continue to participate in the committee process, and help address the issues raised in her paper, Dr. Stone attended no other committee or working group meetings. In an effort to accommodate her schedule and focus on her concerns (primarily the abortion issue), the committee even set up a special working group meeting, but at the last minute Dr. Stone was unable to attend.
The committee process Dr. Stone criticizes so strongly is a slow, often arduous consensus-building exercise in which a group of experts study an issue as outlined in the statement of task, or charge, provided to them by the Institute of Medicine. Their findings, conclusions, and recommendations are then gathered together and presented in a report, which is subject to independent critical review by an anonymous group of authorities in the field at issue, appointed by the Institute of Medicine and the National Research Council. Such scrutiny is required before a report is approved for release to ensure that the committee has addressed its charge appropriately and substantiated its conclusions and recommendations.

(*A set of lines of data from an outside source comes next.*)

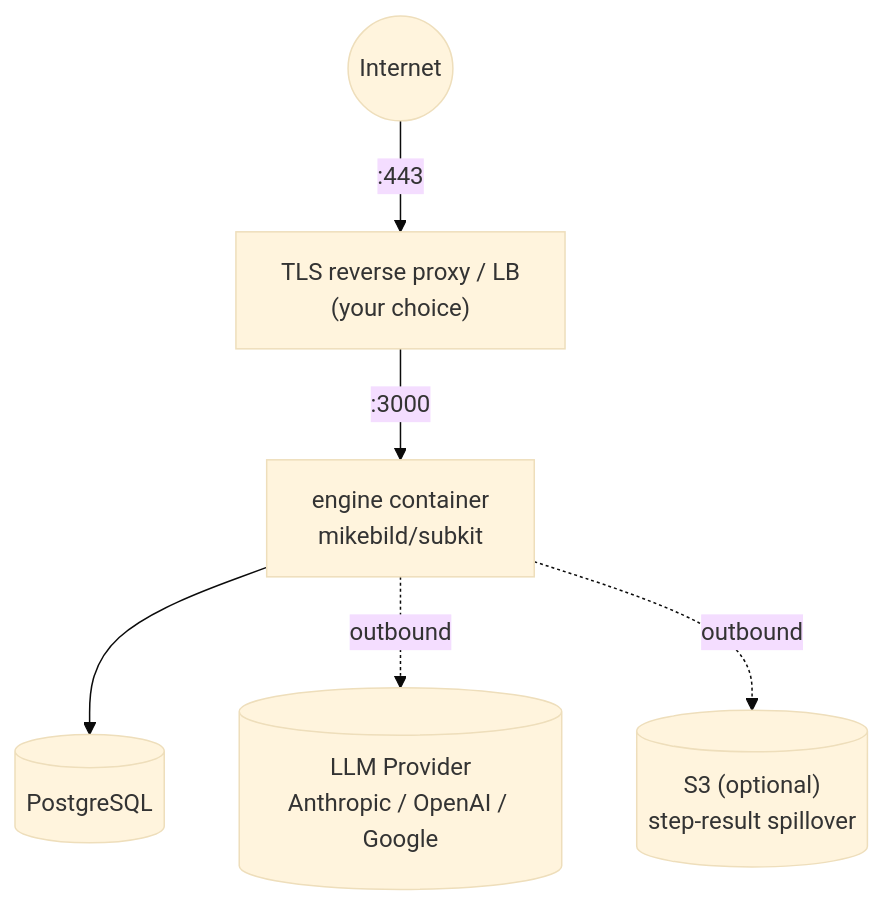
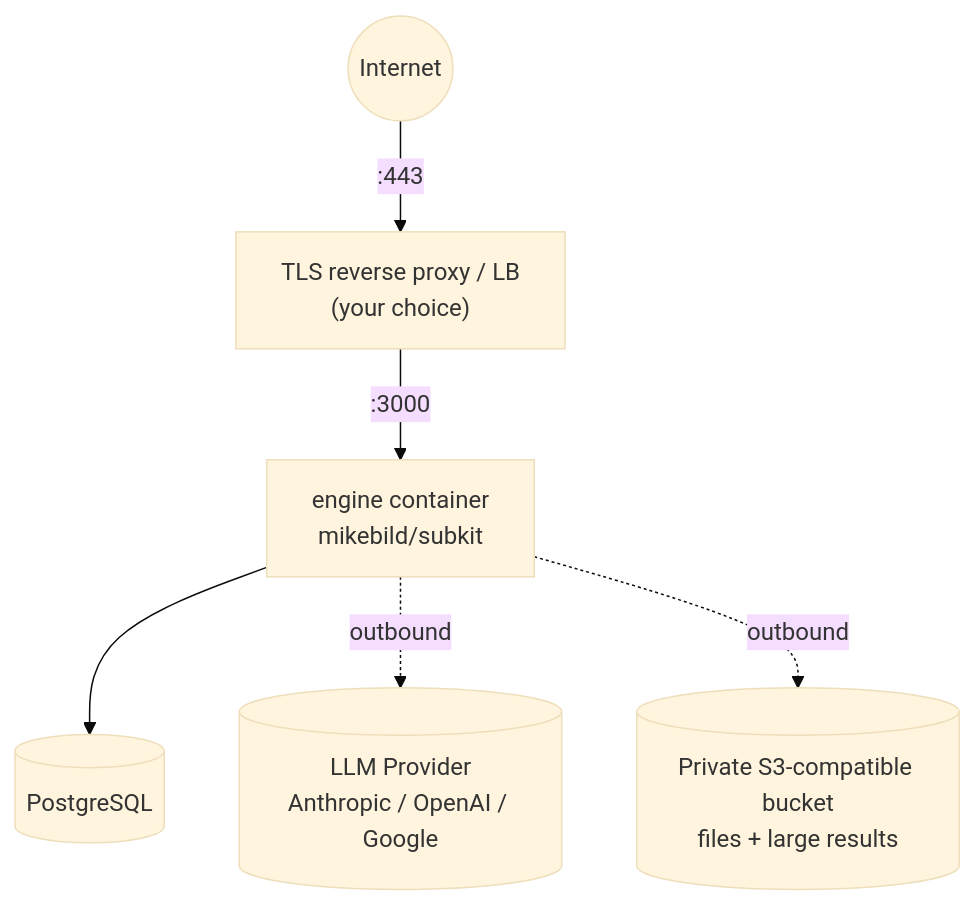
One commit to MikeBild/subkit changed the second of 2 diagrams in docs/developers/self-host.md. Above: the diagram before and after it, drawn with Mermaid (base theme). The commit also changed other lines of this file and 135 other files, not shown here.

````diff
--- a/docs/developers/self-host.md
+++ b/docs/developers/self-host.md
@@ -476,15 +500,15 @@
 ```mermaid
 flowchart TB
     Internet(("Internet"))
     Proxy["TLS reverse proxy / LB<br/>(your choice)"]
     Engine["engine container<br/>mikebild/subkit"]
     PG[("PostgreSQL")]
     LLM[("LLM Provider<br/>Anthropic / OpenAI / Google")]
-    S3[("S3 (optional)<br/>step-result spillover")]
+    S3[("Private S3-compatible bucket<br/>files + large results")]
 
     Internet -- :443 --> Proxy
     Proxy -- :3000 --> Engine
     Engine --> PG
     Engine -. outbound .-> LLM
     Engine -. outbound .-> S3
 ```
````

The committee process is notable for the extent of its discussions, debates, and even arguments about available evidence and the conclusions to be drawn from it. Committee members are selected to bring varying points of view and so contribute to a broad perspective on the problem at hand. But in the consensus-building process, these views are often shaped, and—in the best sense—"influenced," not by sponsors, who take no part in the often heated give-and-take of committee deliberations, but by the ideas and opinions of other experts who bring their combined knowledge and understanding to bear. Dr. Stone's lack of participation in this process appears to have led to her misconception of the role played by study sponsors and her view of their ability to constrain the committee's conclusions and eventual recommendations. In the case of our committee, although sponsor representatives attended some meetings, they participated only as resources; when appropriate, they were excused from meetings so that the committee could discuss issues in their absence. Moreover, sponsor representatives did not attend working group meetings, during which most of the recommendation formulation work was carried out. The character, organization, and substance of the report clearly reflect the work of committee members alone; in addressing the committee's Statement of Task (see box) we made decisions about the content and organization of the report and how each point should be presented. The process was fair, and members' participation was broad and vigorous. No other committee member besides Dr. Stone, whose experiential basis for judgment must be considered extremely narrow, experienced feelings of constraint or pressure from the sponsors.

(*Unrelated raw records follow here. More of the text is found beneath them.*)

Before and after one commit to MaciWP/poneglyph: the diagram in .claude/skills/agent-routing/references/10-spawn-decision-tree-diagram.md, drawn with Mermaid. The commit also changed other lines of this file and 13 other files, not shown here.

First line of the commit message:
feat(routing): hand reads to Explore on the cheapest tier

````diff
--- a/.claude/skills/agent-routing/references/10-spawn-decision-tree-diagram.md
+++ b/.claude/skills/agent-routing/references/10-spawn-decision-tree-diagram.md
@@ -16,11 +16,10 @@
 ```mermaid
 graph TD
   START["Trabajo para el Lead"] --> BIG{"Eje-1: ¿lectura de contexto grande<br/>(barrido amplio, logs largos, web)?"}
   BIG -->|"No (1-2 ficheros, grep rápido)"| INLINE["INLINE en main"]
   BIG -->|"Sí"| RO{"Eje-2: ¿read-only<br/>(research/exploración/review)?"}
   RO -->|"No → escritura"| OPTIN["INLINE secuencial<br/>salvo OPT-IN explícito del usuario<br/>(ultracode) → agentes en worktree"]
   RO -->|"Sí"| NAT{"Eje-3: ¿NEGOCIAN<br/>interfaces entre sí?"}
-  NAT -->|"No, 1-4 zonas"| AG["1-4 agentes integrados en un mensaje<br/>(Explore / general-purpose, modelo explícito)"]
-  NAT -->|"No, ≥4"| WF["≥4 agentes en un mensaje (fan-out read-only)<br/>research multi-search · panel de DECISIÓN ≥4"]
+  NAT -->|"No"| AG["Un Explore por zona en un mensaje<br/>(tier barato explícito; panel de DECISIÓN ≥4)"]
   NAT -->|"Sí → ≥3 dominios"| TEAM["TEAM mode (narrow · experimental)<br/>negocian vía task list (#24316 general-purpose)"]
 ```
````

Much of Dr. Stone's critique of the process stems from her displeasure with the committee's handling of the abortion issue and the revisions that were made to the paper she submitted. She implies that the Centers for